CS remembers those who died

National, Normal

The National, Wednesday 18 January 2012

THE Correctional Services yesterday held a remembrance service to honour colleagues who died while on duty.
Acting Deputy Commissioner (operations) Michael Waipo said Jan 17 on the institution’s calendar was meaningful because it marked the day 22 years ago when four of their colleagues, an officer’s daughter and two civilians were killed when the Kuveria Jail came under attack  from the Bougainville Revolutionary Army at the height of the Bougainville Crisis.
Waipo paid tribute to three serving female officers – Corps Edwick Mavack, Janet Chau and Mary Basi – who demonstrated bravery and courage by helping their male colleagues during the crisis.

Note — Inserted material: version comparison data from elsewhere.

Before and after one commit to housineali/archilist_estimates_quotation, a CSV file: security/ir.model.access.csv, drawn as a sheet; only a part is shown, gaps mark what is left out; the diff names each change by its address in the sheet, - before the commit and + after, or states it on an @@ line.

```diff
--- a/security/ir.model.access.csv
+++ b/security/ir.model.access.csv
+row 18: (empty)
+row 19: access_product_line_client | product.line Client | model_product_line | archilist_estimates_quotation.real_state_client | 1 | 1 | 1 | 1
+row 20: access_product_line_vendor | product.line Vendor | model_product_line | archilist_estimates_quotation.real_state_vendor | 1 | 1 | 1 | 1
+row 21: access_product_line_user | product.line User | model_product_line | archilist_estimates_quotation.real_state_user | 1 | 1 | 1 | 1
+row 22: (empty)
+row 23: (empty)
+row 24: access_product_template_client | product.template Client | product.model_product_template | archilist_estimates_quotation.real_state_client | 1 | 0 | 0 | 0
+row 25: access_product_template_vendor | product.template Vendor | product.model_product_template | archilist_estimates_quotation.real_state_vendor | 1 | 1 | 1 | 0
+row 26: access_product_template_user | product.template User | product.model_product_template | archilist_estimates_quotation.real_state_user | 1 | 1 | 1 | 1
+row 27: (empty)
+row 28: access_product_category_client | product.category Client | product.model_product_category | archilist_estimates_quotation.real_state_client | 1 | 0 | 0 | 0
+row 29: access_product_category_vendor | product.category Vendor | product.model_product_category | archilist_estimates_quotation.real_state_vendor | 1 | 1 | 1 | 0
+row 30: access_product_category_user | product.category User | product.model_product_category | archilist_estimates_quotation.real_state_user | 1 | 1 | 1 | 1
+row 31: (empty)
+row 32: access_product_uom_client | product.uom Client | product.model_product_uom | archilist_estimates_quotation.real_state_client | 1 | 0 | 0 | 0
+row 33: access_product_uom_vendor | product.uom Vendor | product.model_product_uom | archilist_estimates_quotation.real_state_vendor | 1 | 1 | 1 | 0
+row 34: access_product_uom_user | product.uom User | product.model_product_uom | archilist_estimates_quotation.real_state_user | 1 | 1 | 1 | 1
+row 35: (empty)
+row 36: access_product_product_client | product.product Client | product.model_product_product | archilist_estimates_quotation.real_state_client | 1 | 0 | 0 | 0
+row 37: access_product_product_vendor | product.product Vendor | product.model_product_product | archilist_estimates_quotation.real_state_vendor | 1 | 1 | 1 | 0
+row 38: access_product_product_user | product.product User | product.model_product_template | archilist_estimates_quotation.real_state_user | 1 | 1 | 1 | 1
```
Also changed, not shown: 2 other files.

“These officers needed to be commended for their services. We need to remember them because they are our friends and colleagues.”

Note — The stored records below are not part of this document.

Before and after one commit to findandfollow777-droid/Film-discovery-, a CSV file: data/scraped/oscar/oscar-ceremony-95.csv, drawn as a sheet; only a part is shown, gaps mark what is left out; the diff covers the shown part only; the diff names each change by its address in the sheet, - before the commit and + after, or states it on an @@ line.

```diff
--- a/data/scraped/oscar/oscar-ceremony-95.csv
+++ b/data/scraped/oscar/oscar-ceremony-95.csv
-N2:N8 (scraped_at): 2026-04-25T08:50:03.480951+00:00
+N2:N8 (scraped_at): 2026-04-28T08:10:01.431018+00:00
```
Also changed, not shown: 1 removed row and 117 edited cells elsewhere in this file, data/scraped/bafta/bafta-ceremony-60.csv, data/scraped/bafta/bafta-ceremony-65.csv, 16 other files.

Waipo, who himself is a survivor of the attack, recounted the event, saying: “We became aware of the attack when we heard rapid shots being fired from automatic weapons from the beach end of the prison.

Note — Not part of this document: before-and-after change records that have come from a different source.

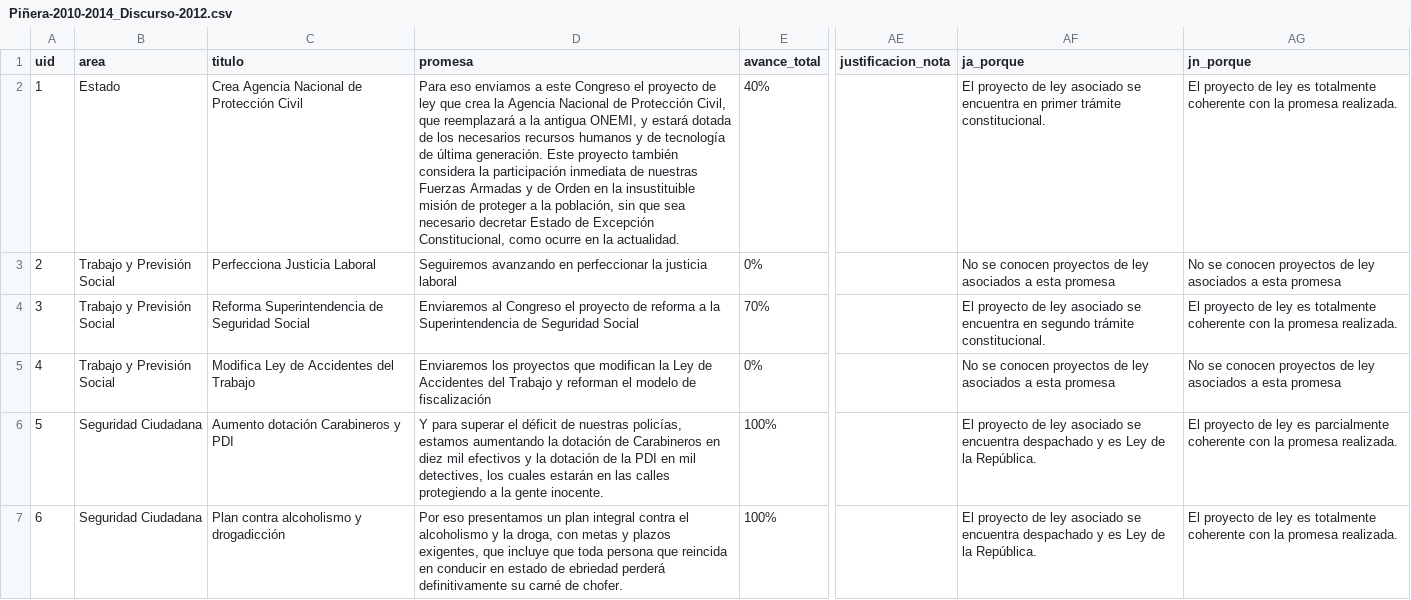
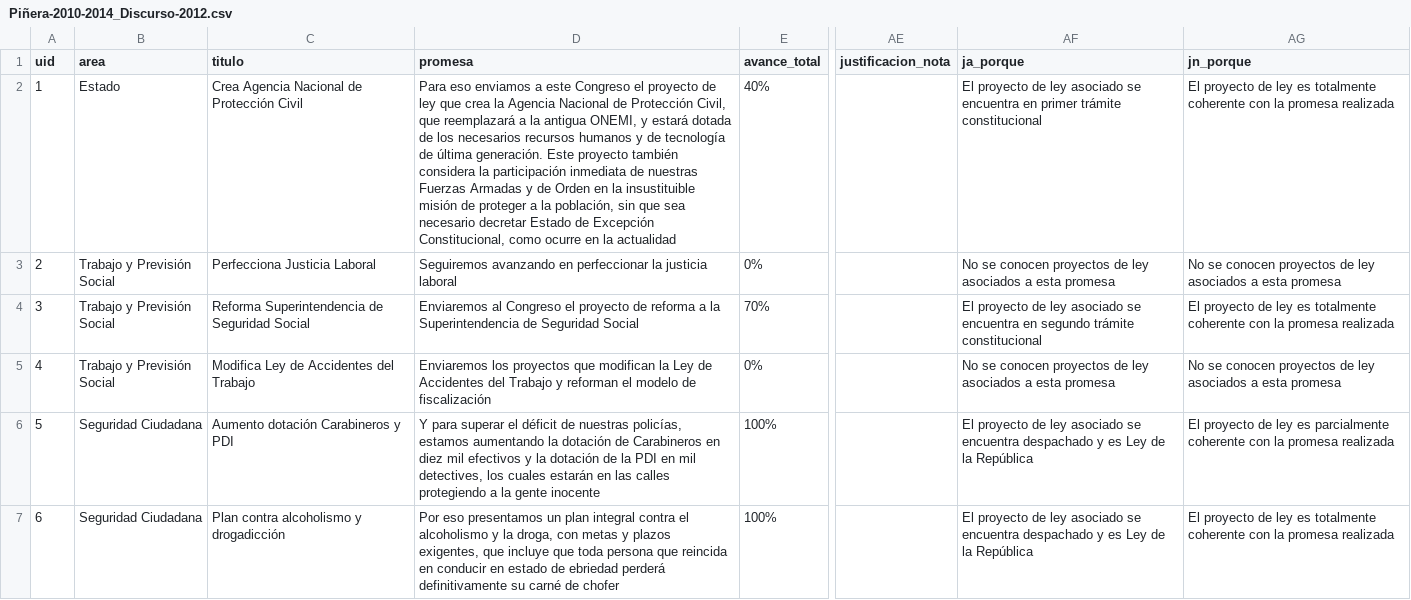
Before and after one commit to ciudadanointeligente/del-dicho-al-hecho-ember, a CSV file: studies/Piñera-2010-2014_Discurso-2012.csv, drawn as a sheet; only a part is shown, gaps mark what is left out; the diff covers the shown part only; the diff names each change by its address in the sheet, - before the commit and + after, or states it on an @@ line.

```diff
--- a/studies/Piñera-2010-2014_Discurso-2012.csv
+++ b/studies/Piñera-2010-2014_Discurso-2012.csv
-D2 (promesa): …en la actualidad.
+D2 (promesa): …en la actualidad
-AF2 (ja_porque): …primer trámite constitucional.
+AF2 (ja_porque): …primer trámite constitucional
-AG2 (jn_porque): …la promesa realizada.
+AG2 (jn_porque): …la promesa realizada
-AF4 (ja_porque): …segundo trámite constitucional.
+AF4 (ja_porque): …segundo trámite constitucional
-AG4 (jn_porque): …la promesa realizada.
+AG4 (jn_porque): …la promesa realizada
-D6 (promesa): …la gente inocente.
+D6 (promesa): …la gente inocente
-AF6:AF7 (ja_porque): …de la República.
+AF6:AF7 (ja_porque): …de la República
-AG6 (jn_porque): …la promesa realizada.
+AG6 (jn_porque): …la promesa realizada
-D7 (promesa): …carné de chofer.
+D7 (promesa): …carné de chofer
-AG7 (jn_porque): …la promesa realizada.
+AG7 (jn_porque): …la promesa realizada
```
Also changed, not shown: 115 edited cells elsewhere in this file, studies/Bachelet-2014-2018_Discurso-2015.csv, studies/Bachelet-2014-2018_Discurso-2016.csv, 37 other files.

“Despite the surprise attack we exchanged fire with the rebels until 3am.
“It was not until sunrise that we realised the full extent of the tragedy that had befallen us.”
John Skub, a survivor of the Kuveria attack who sustained pellet wounds to his chest and eyes, said he had no grudge against the Bougainvillians for what they had done to him.
He said they were only fighting for what was rightfully theirs.
He said as a State officer he followed orders to protect the interests of the State.
He said had the government been careful in handling the Panguna Mine issue, there would have been no bloodshed.
Pr Wilfred Gani of the Ela Beach Seventh-day Adventist Church, who gave a brief sermon, said what happened to the fallen officers was a show of love and sacrifice for their people and country.
The institute remembered around 100 other colleagues who died of other causes while on duty.